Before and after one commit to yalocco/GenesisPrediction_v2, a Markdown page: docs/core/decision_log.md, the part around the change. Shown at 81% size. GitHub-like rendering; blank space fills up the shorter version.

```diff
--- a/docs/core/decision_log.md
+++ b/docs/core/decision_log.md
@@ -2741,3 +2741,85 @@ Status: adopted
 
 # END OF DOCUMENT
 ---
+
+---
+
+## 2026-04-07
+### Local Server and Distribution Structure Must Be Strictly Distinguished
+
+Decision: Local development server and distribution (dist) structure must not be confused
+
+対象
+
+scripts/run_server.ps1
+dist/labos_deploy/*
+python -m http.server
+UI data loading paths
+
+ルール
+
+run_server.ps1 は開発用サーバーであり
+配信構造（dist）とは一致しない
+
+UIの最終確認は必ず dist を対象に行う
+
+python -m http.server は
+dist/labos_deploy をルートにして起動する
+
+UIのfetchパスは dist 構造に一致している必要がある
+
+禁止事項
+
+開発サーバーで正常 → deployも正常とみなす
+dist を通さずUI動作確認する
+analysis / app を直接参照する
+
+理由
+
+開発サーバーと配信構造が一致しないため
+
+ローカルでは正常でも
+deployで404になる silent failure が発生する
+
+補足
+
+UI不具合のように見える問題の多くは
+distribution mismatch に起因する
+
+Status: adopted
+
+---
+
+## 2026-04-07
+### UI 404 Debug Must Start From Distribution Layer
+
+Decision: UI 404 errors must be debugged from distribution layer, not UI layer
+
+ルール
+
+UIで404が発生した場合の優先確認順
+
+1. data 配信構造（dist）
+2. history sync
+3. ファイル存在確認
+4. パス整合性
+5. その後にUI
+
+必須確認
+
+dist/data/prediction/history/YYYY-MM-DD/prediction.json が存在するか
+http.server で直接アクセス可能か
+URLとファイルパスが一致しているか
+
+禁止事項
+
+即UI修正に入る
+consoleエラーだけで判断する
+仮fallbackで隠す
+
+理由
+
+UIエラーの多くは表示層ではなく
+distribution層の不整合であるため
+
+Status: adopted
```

...

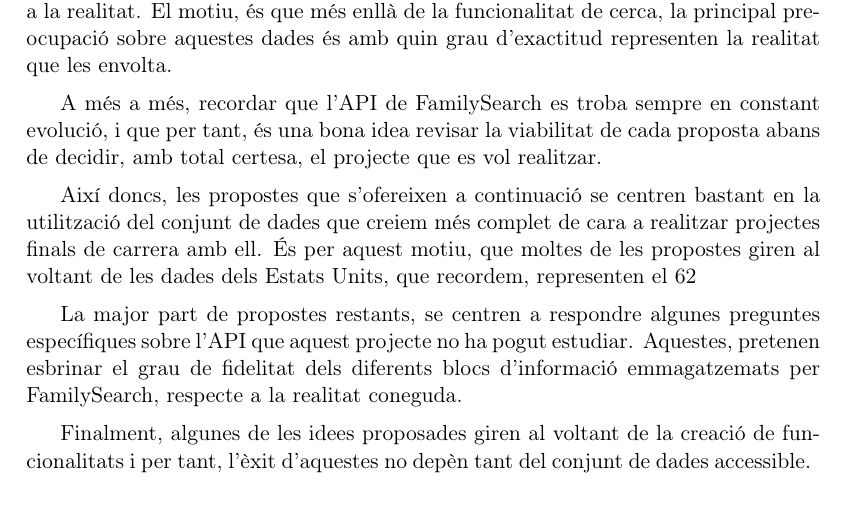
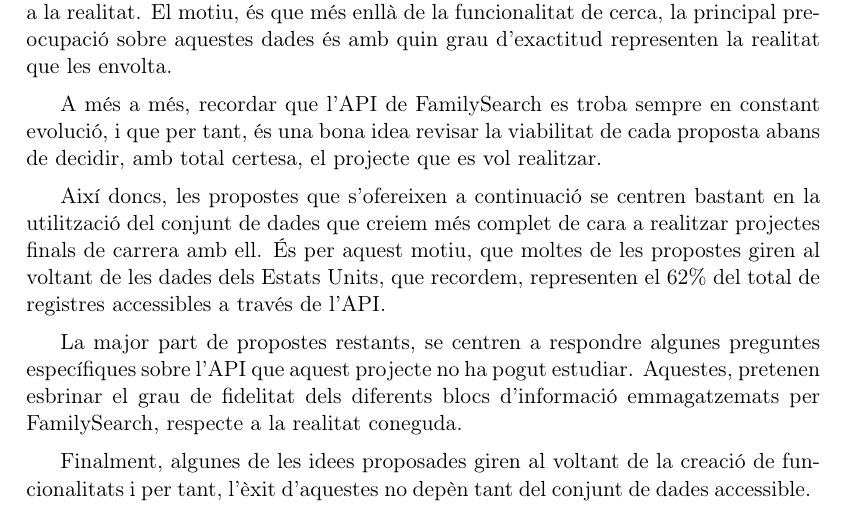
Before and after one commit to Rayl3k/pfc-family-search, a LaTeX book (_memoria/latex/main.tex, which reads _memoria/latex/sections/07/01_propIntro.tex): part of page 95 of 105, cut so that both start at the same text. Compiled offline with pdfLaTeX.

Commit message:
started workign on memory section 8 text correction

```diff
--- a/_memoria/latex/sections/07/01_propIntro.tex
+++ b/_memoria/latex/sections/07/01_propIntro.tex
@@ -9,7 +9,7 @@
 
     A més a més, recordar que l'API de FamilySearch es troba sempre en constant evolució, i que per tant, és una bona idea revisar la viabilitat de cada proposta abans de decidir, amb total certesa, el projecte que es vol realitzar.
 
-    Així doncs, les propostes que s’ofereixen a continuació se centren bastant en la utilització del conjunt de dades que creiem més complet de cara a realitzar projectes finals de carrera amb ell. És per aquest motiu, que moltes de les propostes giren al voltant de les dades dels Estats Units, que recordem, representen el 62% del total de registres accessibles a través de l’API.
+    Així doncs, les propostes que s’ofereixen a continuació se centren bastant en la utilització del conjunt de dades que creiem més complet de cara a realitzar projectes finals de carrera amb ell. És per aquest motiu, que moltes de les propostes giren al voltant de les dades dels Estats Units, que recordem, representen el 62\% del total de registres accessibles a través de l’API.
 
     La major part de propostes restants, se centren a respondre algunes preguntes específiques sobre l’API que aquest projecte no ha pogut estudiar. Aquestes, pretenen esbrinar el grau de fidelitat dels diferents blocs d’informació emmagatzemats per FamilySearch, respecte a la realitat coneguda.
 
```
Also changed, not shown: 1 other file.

* * *

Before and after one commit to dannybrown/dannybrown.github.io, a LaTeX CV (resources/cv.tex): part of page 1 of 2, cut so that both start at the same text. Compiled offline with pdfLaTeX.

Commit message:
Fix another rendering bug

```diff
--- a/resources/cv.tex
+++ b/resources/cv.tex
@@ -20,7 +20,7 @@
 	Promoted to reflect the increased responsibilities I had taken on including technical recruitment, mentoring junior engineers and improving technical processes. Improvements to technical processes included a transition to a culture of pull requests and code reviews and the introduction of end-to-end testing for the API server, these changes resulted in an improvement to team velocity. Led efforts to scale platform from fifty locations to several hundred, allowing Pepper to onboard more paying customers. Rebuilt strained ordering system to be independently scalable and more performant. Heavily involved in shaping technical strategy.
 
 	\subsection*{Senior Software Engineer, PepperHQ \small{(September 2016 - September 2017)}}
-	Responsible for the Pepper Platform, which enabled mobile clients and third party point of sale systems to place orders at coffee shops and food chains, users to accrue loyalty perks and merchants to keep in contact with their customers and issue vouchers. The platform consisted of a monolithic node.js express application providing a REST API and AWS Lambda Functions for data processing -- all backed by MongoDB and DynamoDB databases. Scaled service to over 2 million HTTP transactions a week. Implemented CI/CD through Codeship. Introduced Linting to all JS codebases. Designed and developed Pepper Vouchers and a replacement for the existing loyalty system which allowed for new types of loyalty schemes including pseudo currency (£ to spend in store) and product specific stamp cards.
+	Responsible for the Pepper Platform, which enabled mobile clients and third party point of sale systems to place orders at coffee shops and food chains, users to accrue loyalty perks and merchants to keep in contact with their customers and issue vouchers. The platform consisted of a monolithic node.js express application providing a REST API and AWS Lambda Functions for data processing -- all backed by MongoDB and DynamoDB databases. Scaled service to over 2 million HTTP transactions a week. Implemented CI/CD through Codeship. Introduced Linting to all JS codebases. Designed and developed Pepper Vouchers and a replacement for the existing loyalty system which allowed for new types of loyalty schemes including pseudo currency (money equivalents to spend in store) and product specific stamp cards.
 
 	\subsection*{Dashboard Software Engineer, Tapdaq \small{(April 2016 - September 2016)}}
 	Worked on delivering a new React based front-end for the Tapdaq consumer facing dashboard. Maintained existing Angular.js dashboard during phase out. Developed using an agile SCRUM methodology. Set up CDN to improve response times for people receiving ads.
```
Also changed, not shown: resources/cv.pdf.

> [EXERCISE OBJECTIVE] Please state how many lines in the preceding material contain the word "utilització", with no other output.

> [RESULT BELOW] 2